▶ [Exercise]
Please show all lines of the records that include "Network".

▶ [Given records]
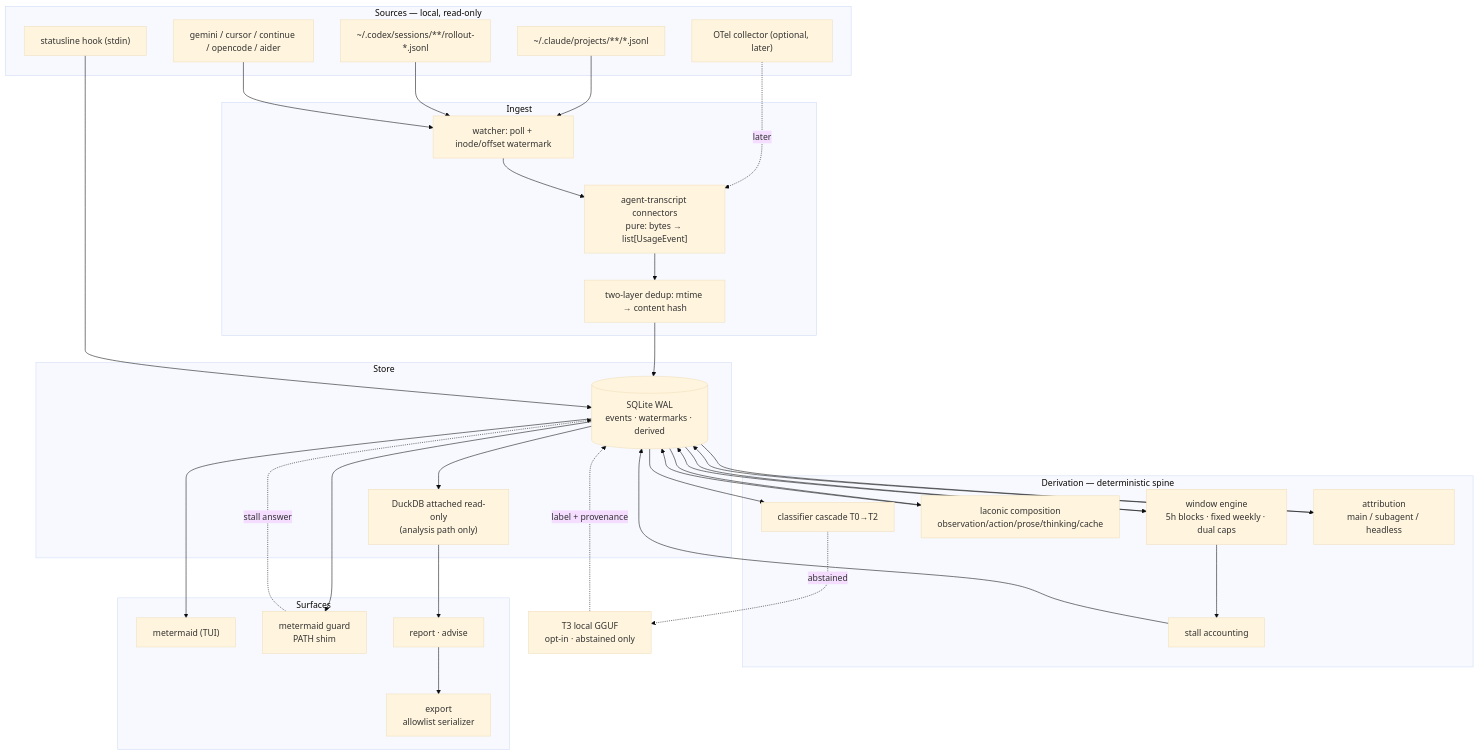
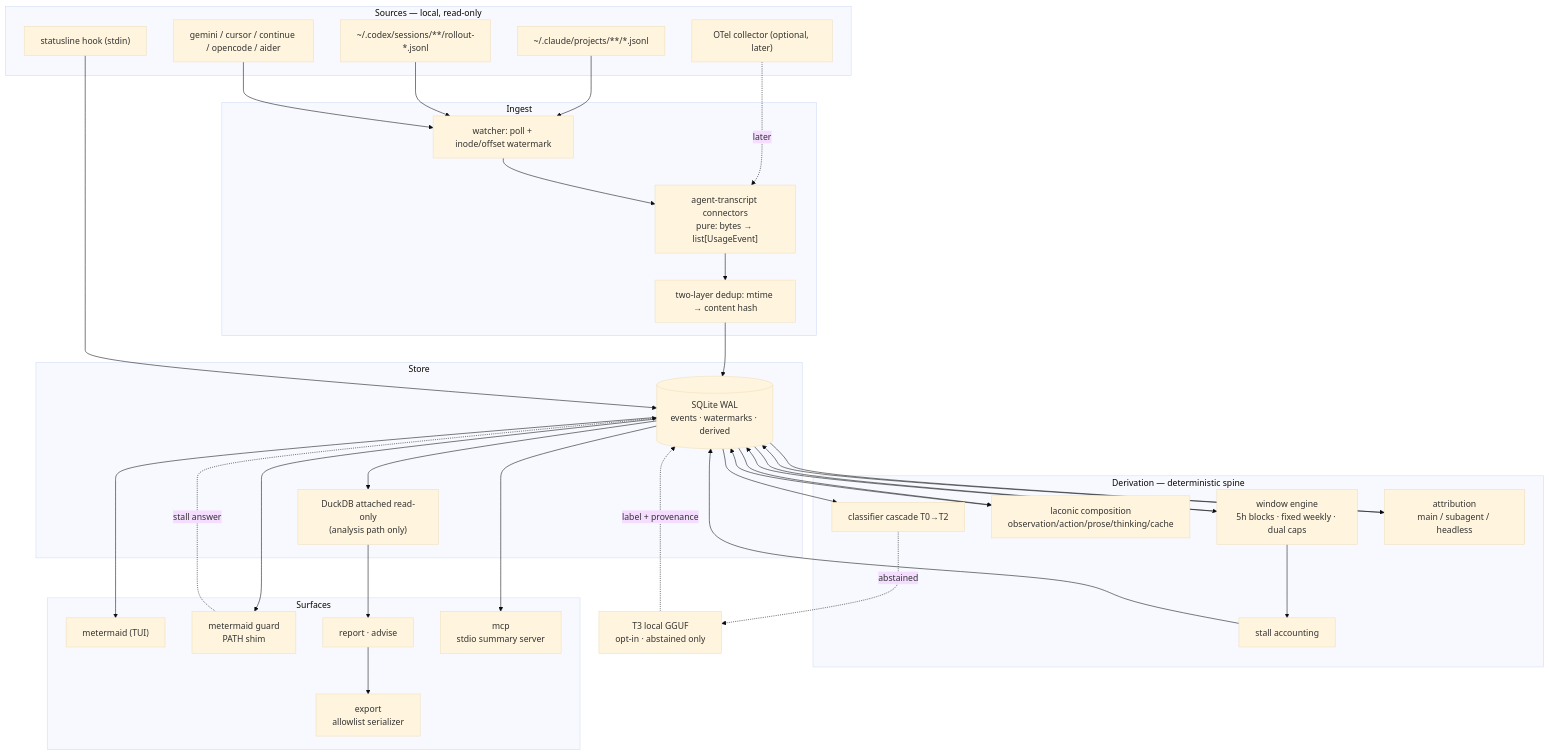
One commit to Mathews-Tom/metermaid changed the first of 9 diagrams in docs/system-design.md. Above: the diagram before and after it, drawn with Mermaid (base theme). The commit also changed other lines of this file and 1 other file, not shown here.

````diff
--- a/docs/system-design.md
+++ b/docs/system-design.md
@@ -57,62 +57,64 @@
 ```mermaid
 flowchart TB
     subgraph sources["Sources — local, read-only"]
         T1["~/.claude/projects/**/*.jsonl"]
         T2["~/.codex/sessions/**/rollout-*.jsonl"]
         T3["gemini / cursor / continue / opencode / aider"]
         SL["statusline hook (stdin)"]
         OT["OTel collector (optional, later)"]
     end
 
     subgraph ingest["Ingest"]
         WATCH["watcher: poll + inode/offset watermark"]
         CONN["agent-transcript connectors<br/>pure: bytes → list[UsageEvent]"]
         DEDUP["two-layer dedup: mtime → content hash"]
     end
 
     subgraph store["Store"]
         DB[("SQLite WAL<br/>events · watermarks · derived")]
         DUCK["DuckDB attached read-only<br/>(analysis path only)"]
     end
 
     subgraph derive["Derivation — deterministic spine"]
         WIN["window engine<br/>5h blocks · fixed weekly · dual caps"]
         STALL["stall accounting"]
         COMP["laconic composition<br/>observation/action/prose/thinking/cache"]
         CLS["classifier cascade T0→T2"]
         ATTR["attribution<br/>main / subagent / headless"]
     end
 
     LLM["T3 local GGUF<br/>opt-in · abstained only"]
 
     subgraph surfaces["Surfaces"]
         TUI["metermaid (TUI)"]
         GUARD["metermaid guard<br/>PATH shim"]
         RPT["report · advise"]
         EXP["export<br/>allowlist serializer"]
+        MCP["mcp<br/>stdio summary server"]
     end
 
     T1 --> WATCH
     T2 --> WATCH
     T3 --> WATCH
     OT -.later.-> CONN
     WATCH --> CONN --> DEDUP --> DB
     SL --> DB
 
     DB --> WIN --> STALL
     DB --> COMP
     DB --> CLS
     DB --> ATTR
+    DB --> MCP
     CLS -.abstained.-> LLM -.label + provenance.-> DB
 
     WIN --> DB
     STALL --> DB
     COMP --> DB
     ATTR --> DB
 
     DB --> DUCK --> RPT
     DB --> TUI
     DB --> GUARD
     GUARD -.stall answer.-> DB
     RPT --> EXP
 ```
````
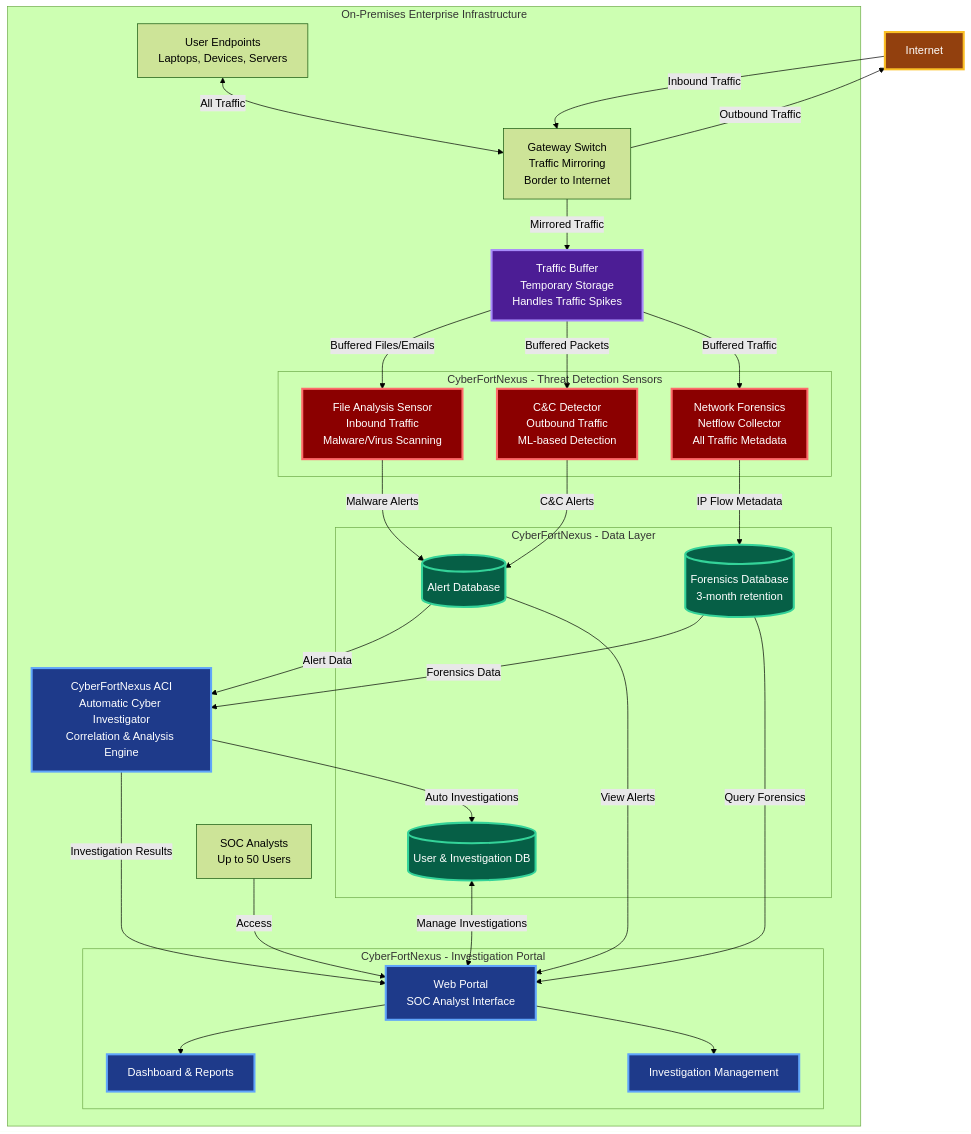
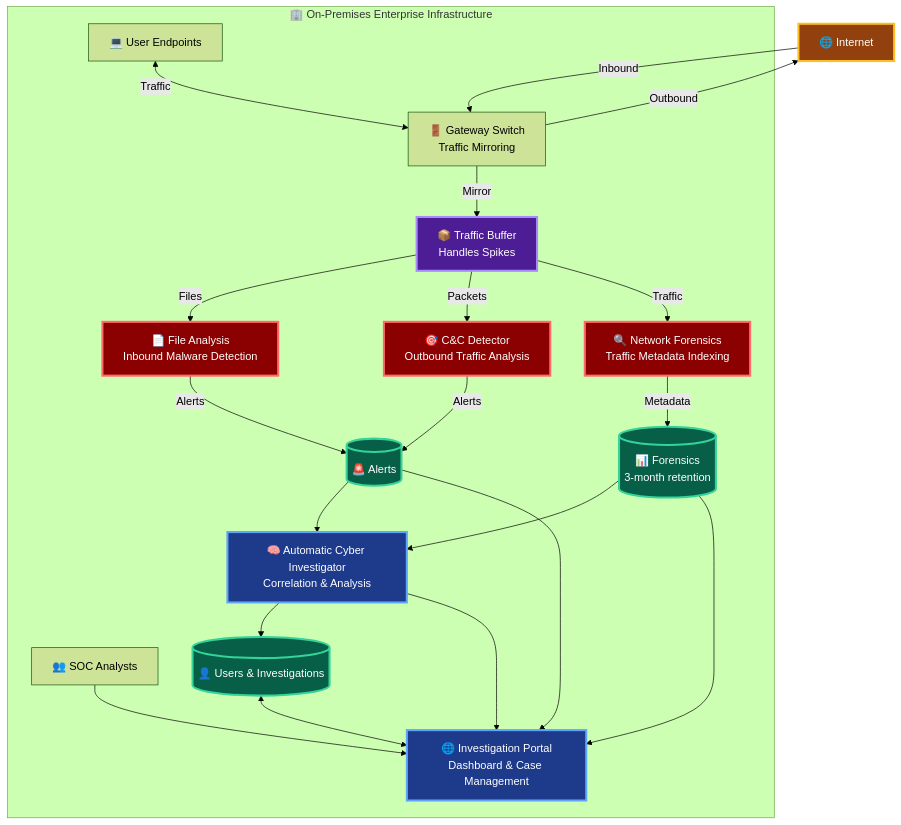
Before and after one commit to prakalovic/GlobalDevExpertsProject: the diagram in docs/milestones/MS1-preliminary-solution.md, drawn with Mermaid (forest theme). The commit also changed other lines of this file, not shown here.

Commit message:
Refine Milestone 1 preliminary solution diagram with updated component descriptions and enhanced visual elements

````diff
--- a/docs/milestones/MS1-preliminary-solution.md
+++ b/docs/milestones/MS1-preliminary-solution.md
@@ -9,80 +9,69 @@
 ```mermaid
 graph TB
-    Internet[Internet]
+    Internet[🌐 Internet]
 
-    subgraph "On-Premises Enterprise Infrastructure"
-        Endpoints[User Endpoints<br/>Laptops, Devices, Servers]
-        SOC[SOC Analysts<br/>Up to 50 Users]
+    subgraph "🏢 On-Premises Enterprise Infrastructure"
+        Endpoints[💻 User Endpoints]
+        SOC[👥 SOC Analysts]
 
-        GW[Gateway Switch<br/>Traffic Mirroring<br/>Border to Internet]
+        GW[🚪 Gateway Switch<br/>Traffic Mirroring]
 
-        Buffer[Traffic Buffer<br/>Temporary Storage<br/>Handles Traffic Spikes]
+        Buffer[📦 Traffic Buffer<br/>Handles Spikes]
 
-        subgraph "CyberFortNexus - Threat Detection Sensors"
-            FA[File Analysis Sensor<br/>Inbound Traffic<br/>Malware/Virus Scanning]
-            CC[C&C Detector<br/>Outbound Traffic<br/>ML-based Detection]
-            NF[Network Forensics<br/>Netflow Collector<br/>All Traffic Metadata]
-        end
+        FA[📄 File Analysis<br/>Inbound Malware Detection]
+        CC[🎯 C&C Detector<br/>Outbound Traffic Analysis]
+        NF[🔍 Network Forensics<br/>Traffic Metadata Indexing]
 
-        subgraph "CyberFortNexus - Data Layer"
-            AlertDB[(Alert Database)]
-            ForensicsDB[(Forensics Database<br/>3-month retention)]
-            UserDB[(User & Investigation DB)]
-        end
+        AlertDB[(🚨 Alerts)]
+        ForensicsDB[(📊 Forensics<br/>3-month retention)]
+        UserDB[(👤 Users & Investigations)]
 
-        ACI[CyberFortNexus ACI<br/>Automatic Cyber Investigator<br/>Correlation & Analysis Engine]
+        ACI[🧠 Automatic Cyber Investigator<br/>Correlation & Analysis]
 
-        subgraph "CyberFortNexus - Investigation Portal"
-            Portal[Web Portal<br/>SOC Analyst Interface]
-            Dashboard[Dashboard & Reports]
-            InvMgmt[Investigation Management]
-        end
+        Portal[🌐 Investigation Portal<br/>Dashboard & Case Management]
     end
 
     %% Traffic flows
-    Internet -->|Inbound Traffic| GW
-    GW -->|Outbound Traffic| Internet
-    Endpoints <-->|All Traffic| GW
+    Internet -->|Inbound| GW
+    GW -->|Outbound| Internet
+    Endpoints <-->|Traffic| GW
 
     %% Gateway to buffer
-    GW -->|Mirrored Traffic| Buffer
+    GW -->|Mirror| Buffer
 
     %% Buffer to sensors
-    Buffer -->|Buffered Files/Emails| FA
-    Buffer -->|Buffered Packets| CC
-    Buffer -->|Buffered Traffic| NF
+    Buffer -->|Files| FA
+    Buffer -->|Packets| CC
+    Buffer -->|Traffic| NF
 
     %% Sensor to databases
-    FA -->|Malware Alerts| AlertDB
-    CC -->|C&C Alerts| AlertDB
-    NF -->|IP Flow Metadata| ForensicsDB
+    FA -->|Alerts| AlertDB
+    CC -->|Alerts| AlertDB
+    NF -->|Metadata| ForensicsDB
 
     %% ACI connections
-    AlertDB -->|Alert Data| ACI
-    ForensicsDB -->|Forensics Data| ACI
-    ACI -->|Auto Investigations| UserDB
+    AlertDB --> ACI
+    ForensicsDB --> ACI
+    ACI --> UserDB
 
     %% Portal connections
-    AlertDB -->|View Alerts| Portal
-    ForensicsDB -->|Query Forensics| Portal
-    UserDB <-->|Manage Investigations| Portal
-    ACI -->|Investigation Results| Portal
-    Portal --> Dashboard
-    Portal --> InvMgmt
+    AlertDB --> Portal
+    ForensicsDB --> Portal
+    UserDB <--> Portal
+    ACI --> Portal
 
     %% User access
-    SOC -->|Access| Portal
+    SOC --> Portal
 
     classDef sensor fill:#8B0000,stroke:#FF6B6B,stroke-width:3px,color:#fff
     classDef core fill:#1E3A8A,stroke:#60A5FA,stroke-width:3px,color:#fff
     classDef data fill:#065F46,stroke:#34D399,stroke-width:3px,color:#fff
     classDef external fill:#92400E,stroke:#FBBF24,stroke-width:3px,color:#fff
     classDef buffer fill:#4C1D95,stroke:#A78BFA,stroke-width:3px,color:#fff
-    classDef onprem fill:#1F2937,stroke:#9CA3AF,stroke-width:2px,stroke-dasharray: 5 5
 
     class FA,CC,NF sensor
-    class ACI,Portal,Dashboard,InvMgmt core
+    class ACI,Portal core
     class AlertDB,ForensicsDB,UserDB data
     class Internet external
     class Buffer buffer
 ```
````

▶ [Solution to this exercise]
-            NF[Network Forensics<br/>Netflow Collector<br/>All Traffic Metadata]
+        NF[🔍 Network Forensics<br/>Traffic Metadata Indexing]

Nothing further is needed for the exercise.